-- Opening Marker --
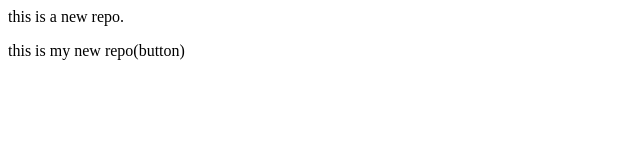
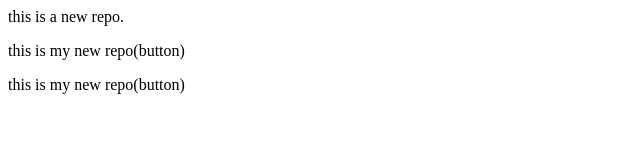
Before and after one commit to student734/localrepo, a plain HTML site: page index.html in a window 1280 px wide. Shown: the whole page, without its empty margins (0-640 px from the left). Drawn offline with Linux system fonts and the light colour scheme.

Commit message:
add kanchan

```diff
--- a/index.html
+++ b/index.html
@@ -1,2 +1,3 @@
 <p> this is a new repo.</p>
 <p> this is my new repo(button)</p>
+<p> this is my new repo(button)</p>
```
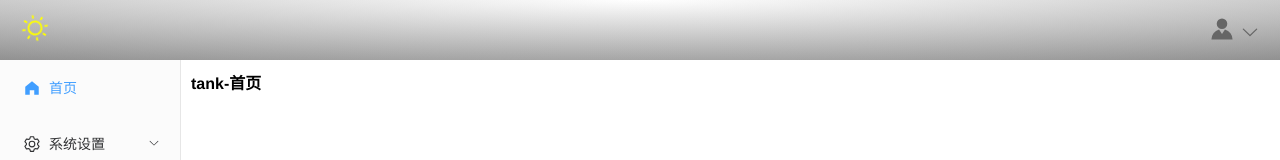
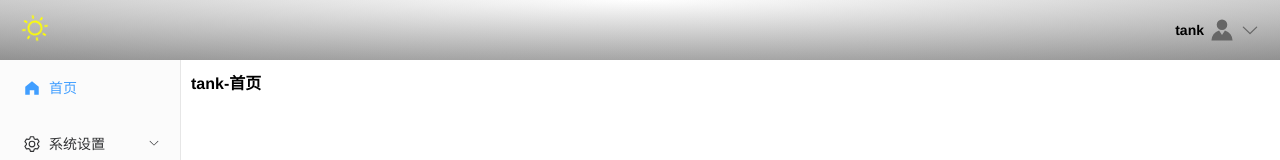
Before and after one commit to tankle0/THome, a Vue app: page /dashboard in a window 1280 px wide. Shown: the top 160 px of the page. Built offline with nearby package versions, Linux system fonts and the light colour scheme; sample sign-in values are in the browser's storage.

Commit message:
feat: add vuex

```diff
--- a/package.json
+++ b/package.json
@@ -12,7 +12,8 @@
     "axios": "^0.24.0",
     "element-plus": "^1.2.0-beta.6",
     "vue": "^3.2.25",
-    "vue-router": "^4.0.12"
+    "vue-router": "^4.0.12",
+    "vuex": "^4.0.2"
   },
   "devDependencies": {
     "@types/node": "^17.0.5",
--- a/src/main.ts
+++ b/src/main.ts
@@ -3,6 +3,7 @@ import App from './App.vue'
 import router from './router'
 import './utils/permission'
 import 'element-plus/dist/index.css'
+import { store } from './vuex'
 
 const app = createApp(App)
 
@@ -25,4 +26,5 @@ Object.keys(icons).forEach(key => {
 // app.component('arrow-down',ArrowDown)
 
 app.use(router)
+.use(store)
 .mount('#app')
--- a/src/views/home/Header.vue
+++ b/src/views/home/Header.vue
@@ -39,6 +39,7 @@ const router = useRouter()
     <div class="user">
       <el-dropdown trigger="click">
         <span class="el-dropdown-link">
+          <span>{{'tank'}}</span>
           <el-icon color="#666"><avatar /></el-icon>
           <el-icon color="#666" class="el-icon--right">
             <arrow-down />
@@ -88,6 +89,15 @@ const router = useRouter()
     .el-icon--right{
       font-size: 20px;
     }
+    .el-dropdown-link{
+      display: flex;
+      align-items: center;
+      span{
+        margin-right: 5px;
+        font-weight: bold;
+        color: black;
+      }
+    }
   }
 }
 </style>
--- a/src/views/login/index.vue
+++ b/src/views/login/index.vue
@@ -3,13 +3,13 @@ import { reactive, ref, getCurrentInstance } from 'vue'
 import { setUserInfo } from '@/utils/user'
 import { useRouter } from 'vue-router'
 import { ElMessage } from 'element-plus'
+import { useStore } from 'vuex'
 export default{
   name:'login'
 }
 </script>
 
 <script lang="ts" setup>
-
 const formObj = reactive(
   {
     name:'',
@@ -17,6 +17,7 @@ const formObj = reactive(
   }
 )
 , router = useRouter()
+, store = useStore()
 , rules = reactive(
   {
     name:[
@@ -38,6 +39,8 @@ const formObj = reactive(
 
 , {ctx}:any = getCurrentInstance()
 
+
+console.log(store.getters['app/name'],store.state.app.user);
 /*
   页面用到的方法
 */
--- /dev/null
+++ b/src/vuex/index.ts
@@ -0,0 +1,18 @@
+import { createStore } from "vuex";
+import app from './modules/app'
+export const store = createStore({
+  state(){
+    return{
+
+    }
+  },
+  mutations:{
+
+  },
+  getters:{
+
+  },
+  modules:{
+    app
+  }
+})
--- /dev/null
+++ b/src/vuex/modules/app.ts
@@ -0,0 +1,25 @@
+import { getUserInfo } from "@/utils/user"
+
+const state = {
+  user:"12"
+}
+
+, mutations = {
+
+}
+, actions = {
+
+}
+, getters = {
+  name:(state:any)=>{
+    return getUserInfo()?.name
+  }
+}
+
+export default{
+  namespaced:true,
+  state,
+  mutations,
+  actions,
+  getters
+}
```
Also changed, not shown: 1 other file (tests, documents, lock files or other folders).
-- Closing Marker --
→ **Assignment**: Find the word "const" in the entries, then copy out every line that has it.

→ **Response area**:
 const app = createApp(App)
@@ -39,6 +39,7 @@ const router = useRouter()
@@ -88,6 +89,15 @@ const router = useRouter()
 const formObj = reactive(
@@ -17,6 +17,7 @@ const formObj = reactive(
@@ -38,6 +39,8 @@ const formObj = reactive(
+export const store = createStore({
+const state = {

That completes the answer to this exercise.